What's in a name? A pasta sauce that's delicious called by anything else would just as satisfyingly alight taste buds afire with delight. However, amongst Italian-Americans, according to Slate, there is an intense debate about whether or not the holy grail ingredient of an Italian spaghetti, a tomato sauce, should be referred to as pasta sauce or gravy. 

Per the Matador Network, the author of "Gravy Wars," Lorraine Ranalli, writes that in Southern Philadelphia, the debate isn't even argued, and some "non-Italians refer to the magnificently smooth pureed tomato masterpiece as gravy." Surprised? If you haven't heard of pasta sauce being referred to before as gravy, you aren't alone, since apparently gravy is the accepted term only in certain areas of the United States, like the Bronx, east Boston and Chicago. Mostly everywhere else in the United States, sauce is the go-to term to describe tomato sauce found on pasta, whereas gravy is used more for what we pour on turkey during Thanksgiving.

What gives with gravy as a sauce name?

There are lots of different theories on why some Italian-Americans call tomato sauce gravy, ranging from immigration waves, generational divides, and influence from the definitive TV show on Italian-American culture, "The Sopranos," (per The Somerville Times). However, these theories don't really explain why there's a lack of consistency — both across regions and within the five boroughs of New York — for why some use the word sauce and others use the word gravy.

Per the Online Etymology Dictionary, the word gravy is derived from the Old French word "grané," which means grain. However, by Middle English, per the Oxford Learner's Dictionary, grané became "gravé," most likely the result of an adopted misspelling, to mean a "spicy sauce" (in other words, grain = spice). Gravy later became more popular in English, whereas the word "sauce" has closer associations with the Latin and Italian word "salsa."

These associations, according to linguist Roberto Dolci, who spoke with Slate for a "Lexicon Valley" piece, may have played a role in why some Italians pointedly chose to use the word gravy instead of sauce. Purposely using the word gravy instead of sauce could have been a way for Italian-Americans to self-identify as more American rather than as foreigners, especially during a time of discrimination.

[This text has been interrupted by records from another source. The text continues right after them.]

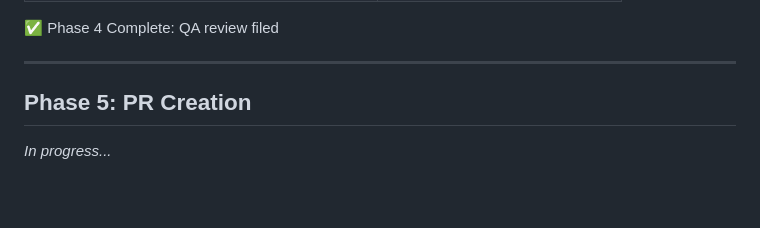
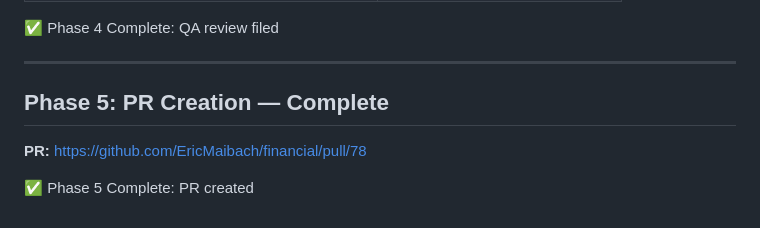
Before and after one commit to EricMaibach/financial, a Markdown page: docs/test-plans/US-2.0.8-workflow-log.md, the part around the change. GitHub-like rendering; blank space fills up the shorter version.

Commit message:
Update workflow log with QA results and PR link

```diff
--- a/docs/test-plans/US-2.0.8-workflow-log.md
+++ b/docs/test-plans/US-2.0.8-workflow-log.md
@@ -205,6 +205,8 @@ All automated and structural checks PASSED. QA verdict: **APPROVED**.
 
 ---
 
-## Phase 5: PR Creation
+## Phase 5: PR Creation — Complete
 
-_In progress..._
+**PR:** https://github.com/EricMaibach/financial/pull/78
+
+✅ Phase 5 Complete: PR created
```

Gravy or sauce, no matter what you call it — or mix with your pasta — the American foodscape is better off thanks to our Italian immigrants.